Please reproduce the data below exactly, from the first line to the last.

=== Section Start ===

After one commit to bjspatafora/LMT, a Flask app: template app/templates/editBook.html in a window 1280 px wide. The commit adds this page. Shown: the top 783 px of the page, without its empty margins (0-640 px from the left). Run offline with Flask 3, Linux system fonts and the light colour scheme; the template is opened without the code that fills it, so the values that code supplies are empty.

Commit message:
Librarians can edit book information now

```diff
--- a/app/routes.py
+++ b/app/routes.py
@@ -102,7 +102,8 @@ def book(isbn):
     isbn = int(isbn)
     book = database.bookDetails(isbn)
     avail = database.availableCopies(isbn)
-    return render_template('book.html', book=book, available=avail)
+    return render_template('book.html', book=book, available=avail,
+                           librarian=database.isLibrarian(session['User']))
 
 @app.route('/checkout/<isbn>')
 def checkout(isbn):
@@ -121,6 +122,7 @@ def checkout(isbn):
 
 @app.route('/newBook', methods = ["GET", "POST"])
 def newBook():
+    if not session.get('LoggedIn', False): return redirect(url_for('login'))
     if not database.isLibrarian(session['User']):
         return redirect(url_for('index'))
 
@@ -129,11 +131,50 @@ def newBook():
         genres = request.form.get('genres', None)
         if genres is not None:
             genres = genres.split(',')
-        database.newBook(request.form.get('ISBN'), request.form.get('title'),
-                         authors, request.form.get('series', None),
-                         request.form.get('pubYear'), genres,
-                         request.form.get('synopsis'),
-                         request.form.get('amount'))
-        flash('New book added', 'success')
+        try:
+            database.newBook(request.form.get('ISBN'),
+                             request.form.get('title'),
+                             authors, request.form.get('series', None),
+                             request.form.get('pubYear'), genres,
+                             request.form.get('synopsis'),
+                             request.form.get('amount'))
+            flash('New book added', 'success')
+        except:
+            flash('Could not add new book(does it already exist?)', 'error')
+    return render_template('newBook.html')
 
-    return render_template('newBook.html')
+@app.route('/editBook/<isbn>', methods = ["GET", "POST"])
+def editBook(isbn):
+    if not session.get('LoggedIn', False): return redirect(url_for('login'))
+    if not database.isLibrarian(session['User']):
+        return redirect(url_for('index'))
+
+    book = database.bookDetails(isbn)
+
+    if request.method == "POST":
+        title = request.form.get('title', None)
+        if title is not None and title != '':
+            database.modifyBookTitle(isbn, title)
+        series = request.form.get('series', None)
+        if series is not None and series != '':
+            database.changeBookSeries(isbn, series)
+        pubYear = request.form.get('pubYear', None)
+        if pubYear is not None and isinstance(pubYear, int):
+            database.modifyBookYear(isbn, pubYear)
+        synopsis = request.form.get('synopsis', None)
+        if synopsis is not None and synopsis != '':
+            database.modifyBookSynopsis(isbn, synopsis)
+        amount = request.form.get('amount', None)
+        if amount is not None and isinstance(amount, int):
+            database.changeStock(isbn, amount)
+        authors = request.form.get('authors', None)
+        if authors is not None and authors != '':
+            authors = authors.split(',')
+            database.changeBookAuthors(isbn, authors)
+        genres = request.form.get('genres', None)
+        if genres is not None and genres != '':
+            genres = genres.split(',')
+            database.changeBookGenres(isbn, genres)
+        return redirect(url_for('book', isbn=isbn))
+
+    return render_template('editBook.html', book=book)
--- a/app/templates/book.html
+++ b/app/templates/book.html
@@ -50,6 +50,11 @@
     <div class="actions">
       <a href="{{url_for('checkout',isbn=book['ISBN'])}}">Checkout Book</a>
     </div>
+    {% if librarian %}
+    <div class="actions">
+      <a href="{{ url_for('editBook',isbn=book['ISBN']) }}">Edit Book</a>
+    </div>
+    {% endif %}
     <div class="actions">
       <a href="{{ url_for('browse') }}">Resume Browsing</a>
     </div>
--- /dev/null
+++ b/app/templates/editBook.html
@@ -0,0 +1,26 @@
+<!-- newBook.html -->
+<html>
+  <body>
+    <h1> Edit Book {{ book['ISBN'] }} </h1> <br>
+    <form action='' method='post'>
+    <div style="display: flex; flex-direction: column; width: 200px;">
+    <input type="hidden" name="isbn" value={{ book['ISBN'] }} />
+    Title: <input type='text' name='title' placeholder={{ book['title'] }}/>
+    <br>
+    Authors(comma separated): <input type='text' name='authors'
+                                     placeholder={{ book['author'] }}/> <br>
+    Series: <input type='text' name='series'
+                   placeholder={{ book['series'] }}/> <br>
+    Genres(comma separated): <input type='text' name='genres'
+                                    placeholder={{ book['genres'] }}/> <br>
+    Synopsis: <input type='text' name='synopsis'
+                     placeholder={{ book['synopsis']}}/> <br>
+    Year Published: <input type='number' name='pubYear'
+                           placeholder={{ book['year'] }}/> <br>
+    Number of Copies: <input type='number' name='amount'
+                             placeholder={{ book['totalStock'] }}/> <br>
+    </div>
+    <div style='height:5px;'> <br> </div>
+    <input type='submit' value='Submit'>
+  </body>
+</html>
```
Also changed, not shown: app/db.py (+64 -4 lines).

=== Section End ===

YOUR RESPONSE:
After one commit to bjspatafora/LMT, a Flask app: template app/templates/editBook.html in a window 1280 px wide. The commit adds this page. Shown: the top 783 px of the page, without its empty margins (0-640 px from the left). Run offline with Flask 3, Linux system fonts and the light colour scheme; the template is opened without the code that fills it, so the values that code supplies are empty.

Commit message:
Librarians can edit book information now

```diff
--- a/app/routes.py
+++ b/app/routes.py
@@ -102,7 +102,8 @@ def book(isbn):
     isbn = int(isbn)
     book = database.bookDetails(isbn)
     avail = database.availableCopies(isbn)
-    return render_template('book.html', book=book, available=avail)
+    return render_template('book.html', book=book, available=avail,
+                           librarian=database.isLibrarian(session['User']))
 
 @app.route('/checkout/<isbn>')
 def checkout(isbn):
@@ -121,6 +122,7 @@ def checkout(isbn):
 
 @app.route('/newBook', methods = ["GET", "POST"])
 def newBook():
+    if not session.get('LoggedIn', False): return redirect(url_for('login'))
     if not database.isLibrarian(session['User']):
         return redirect(url_for('index'))
 
@@ -129,11 +131,50 @@ def newBook():
         genres = request.form.get('genres', None)
         if genres is not None:
             genres = genres.split(',')
-        database.newBook(request.form.get('ISBN'), request.form.get('title'),
-                         authors, request.form.get('series', None),
-                         request.form.get('pubYear'), genres,
-                         request.form.get('synopsis'),
-                         request.form.get('amount'))
-        flash('New book added', 'success')
+        try:
+            database.newBook(request.form.get('ISBN'),
+                             request.form.get('title'),
+                             authors, request.form.get('series', None),
+                             request.form.get('pubYear'), genres,
+                             request.form.get('synopsis'),
+                             request.form.get('amount'))
+            flash('New book added', 'success')
+        except:
+            flash('Could not add new book(does it already exist?)', 'error')
+    return render_template('newBook.html')
 
-    return render_template('newBook.html')
+@app.route('/editBook/<isbn>', methods = ["GET", "POST"])
+def editBook(isbn):
+    if not session.get('LoggedIn', False): return redirect(url_for('login'))
+    if not database.isLibrarian(session['User']):
+        return redirect(url_for('index'))
+
+    book = database.bookDetails(isbn)
+
+    if request.method == "POST":
+        title = request.form.get('title', None)
+        if title is not None and title != '':
+            database.modifyBookTitle(isbn, title)
+        series = request.form.get('series', None)
+        if series is not None and series != '':
+            database.changeBookSeries(isbn, series)
+        pubYear = request.form.get('pubYear', None)
+        if pubYear is not None and isinstance(pubYear, int):
+            database.modifyBookYear(isbn, pubYear)
+        synopsis = request.form.get('synopsis', None)
+        if synopsis is not None and synopsis != '':
+            database.modifyBookSynopsis(isbn, synopsis)
+        amount = request.form.get('amount', None)
+        if amount is not None and isinstance(amount, int):
+            database.changeStock(isbn, amount)
+        authors = request.form.get('authors', None)
+        if authors is not None and authors != '':
+            authors = authors.split(',')
+            database.changeBookAuthors(isbn, authors)
+        genres = request.form.get('genres', None)
+        if genres is not None and genres != '':
+            genres = genres.split(',')
+            database.changeBookGenres(isbn, genres)
+        return redirect(url_for('book', isbn=isbn))
+
+    return render_template('editBook.html', book=book)
--- a/app/templates/book.html
+++ b/app/templates/book.html
@@ -50,6 +50,11 @@
     <div class="actions">
       <a href="{{url_for('checkout',isbn=book['ISBN'])}}">Checkout Book</a>
     </div>
+    {% if librarian %}
+    <div class="actions">
+      <a href="{{ url_for('editBook',isbn=book['ISBN']) }}">Edit Book</a>
+    </div>
+    {% endif %}
     <div class="actions">
       <a href="{{ url_for('browse') }}">Resume Browsing</a>
     </div>
--- /dev/null
+++ b/app/templates/editBook.html
@@ -0,0 +1,26 @@
+<!-- newBook.html -->
+<html>
+  <body>
+    <h1> Edit Book {{ book['ISBN'] }} </h1> <br>
+    <form action='' method='post'>
+    <div style="display: flex; flex-direction: column; width: 200px;">
+    <input type="hidden" name="isbn" value={{ book['ISBN'] }} />
+    Title: <input type='text' name='title' placeholder={{ book['title'] }}/>
+    <br>
+    Authors(comma separated): <input type='text' name='authors'
+                                     placeholder={{ book['author'] }}/> <br>
+    Series: <input type='text' name='series'
+                   placeholder={{ book['series'] }}/> <br>
+    Genres(comma separated): <input type='text' name='genres'
+                                    placeholder={{ book['genres'] }}/> <br>
+    Synopsis: <input type='text' name='synopsis'
+                     placeholder={{ book['synopsis']}}/> <br>
+    Year Published: <input type='number' name='pubYear'
+                           placeholder={{ book['year'] }}/> <br>
+    Number of Copies: <input type='number' name='amount'
+                             placeholder={{ book['totalStock'] }}/> <br>
+    </div>
+    <div style='height:5px;'> <br> </div>
+    <input type='submit' value='Submit'>
+  </body>
+</html>
```
Also changed, not shown: app/db.py (+64 -4 lines).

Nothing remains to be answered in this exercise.